360 Degree Immersion Re(turn)

 Dr Sara Diamond, President & Vice-Chancellor Ord. Ontario; RCA
As interest in immersive media mounts it is possible that singular and
simplified origin accounts may propagate.  Instead, let’s remember the
complex role that artists played in the emergence of VR and its
progeny.  What can we learn from early, creative investigations of
virtual reality?  The Banff Centre in Canada began creative
exploration in art and virtual environments through the Bioapparatus
residency (Richards & Tennhaff, 1991)) with its peak explorations
during the Art and Virtual Environments program of the early 1990s
(Moser & MacLeod, 1996. This lecture will discuss precedents in VR
creative research in the 1990s, placing the broader Canadian
contribution which included the National Film Board and SoftImage’s
Char Davies, into the international context of Germany, France, the
USA and Mexico. It will underscore the dynamic interface of
engineering, computer science and creative research. It will discuss
the divergence from – into visualization and augmented reality – and
persistence of creative VR research.  It will trace the transition
from interest in VR to visualization, 3D imaging and the current
return to VR/AR/360 video, mixed reality and immersive media. The talk will connect some of the current key trends of critical consideration of immersive media and trace connections and disconnections relevant to the VR decade of the 1990s.

Dr Jacquelyn Ford Morie, Virtual Environment Pioneer

History of Virtual Reality

This talk introduces the basics of early VR history, including the people and inventions that enabled it. I define what fully immersive VR means and look at the factors that support full immersion. I also feature a deep dive into the most creative projects from 1985-2007 and explore the role women played in creating the majority of them. The talk also touches on why VR did not reach more commercial success in the first wave of its use. I explore today’s resurgence of VR technology made possible by sophisticated desktop graphic computers and lower cost gear, and outline new techniques and concepts that may help VR be more successful this time around.

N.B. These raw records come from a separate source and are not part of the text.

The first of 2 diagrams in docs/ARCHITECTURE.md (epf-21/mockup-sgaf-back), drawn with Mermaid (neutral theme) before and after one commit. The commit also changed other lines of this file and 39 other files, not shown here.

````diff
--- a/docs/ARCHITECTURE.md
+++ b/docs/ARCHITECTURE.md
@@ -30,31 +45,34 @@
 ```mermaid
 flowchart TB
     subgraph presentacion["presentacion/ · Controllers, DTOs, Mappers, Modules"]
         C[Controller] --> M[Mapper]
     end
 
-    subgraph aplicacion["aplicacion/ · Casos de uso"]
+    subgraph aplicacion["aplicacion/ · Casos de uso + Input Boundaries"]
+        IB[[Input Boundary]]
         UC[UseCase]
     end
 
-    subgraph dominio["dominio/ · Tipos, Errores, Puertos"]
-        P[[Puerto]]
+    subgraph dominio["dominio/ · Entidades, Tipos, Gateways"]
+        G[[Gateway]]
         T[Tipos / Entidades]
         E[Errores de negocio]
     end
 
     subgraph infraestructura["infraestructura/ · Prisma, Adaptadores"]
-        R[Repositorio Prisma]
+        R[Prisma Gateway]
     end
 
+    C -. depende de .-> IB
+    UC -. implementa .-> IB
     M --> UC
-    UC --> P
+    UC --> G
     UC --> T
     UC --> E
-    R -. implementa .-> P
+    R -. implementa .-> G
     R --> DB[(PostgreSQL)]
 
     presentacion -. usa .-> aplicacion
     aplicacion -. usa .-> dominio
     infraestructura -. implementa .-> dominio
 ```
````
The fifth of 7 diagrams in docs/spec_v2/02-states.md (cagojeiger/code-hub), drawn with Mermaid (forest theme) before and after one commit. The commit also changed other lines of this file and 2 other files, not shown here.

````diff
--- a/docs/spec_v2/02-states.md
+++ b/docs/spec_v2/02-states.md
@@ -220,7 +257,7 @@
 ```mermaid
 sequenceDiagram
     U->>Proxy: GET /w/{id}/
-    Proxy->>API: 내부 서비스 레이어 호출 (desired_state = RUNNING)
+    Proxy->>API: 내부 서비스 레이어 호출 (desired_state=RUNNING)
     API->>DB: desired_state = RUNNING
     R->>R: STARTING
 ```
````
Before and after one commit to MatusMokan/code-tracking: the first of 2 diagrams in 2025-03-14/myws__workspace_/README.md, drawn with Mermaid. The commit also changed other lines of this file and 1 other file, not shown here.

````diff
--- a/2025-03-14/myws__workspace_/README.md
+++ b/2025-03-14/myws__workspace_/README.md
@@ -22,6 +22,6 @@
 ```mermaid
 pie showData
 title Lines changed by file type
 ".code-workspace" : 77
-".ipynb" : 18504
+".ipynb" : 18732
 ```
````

Topic(s): Computer Graphics, Visualization and Interactive Techniques,Computers and Society,Emerging Technologies,Human Computer Interaction

Take Back Your Body

Dr Daria Dorosh

This paper considers the status of the body as we journey deeper into technological territory. The body is at the center of a multiplex system of intersecting realities. Our physiology, memory, imagination, dream space, and subconscious is informed by our sense of touch, taste, smell, sight, and sound. Our mental, psychical, and physical abilities imply that each of us presides over a powerful intelligence that is vested in the body.  What do we actually know about our own body? How is digital technology shifting the value of the body? Has the body been monetized, and if so, what options do we have to take back our body? Why does it matter now?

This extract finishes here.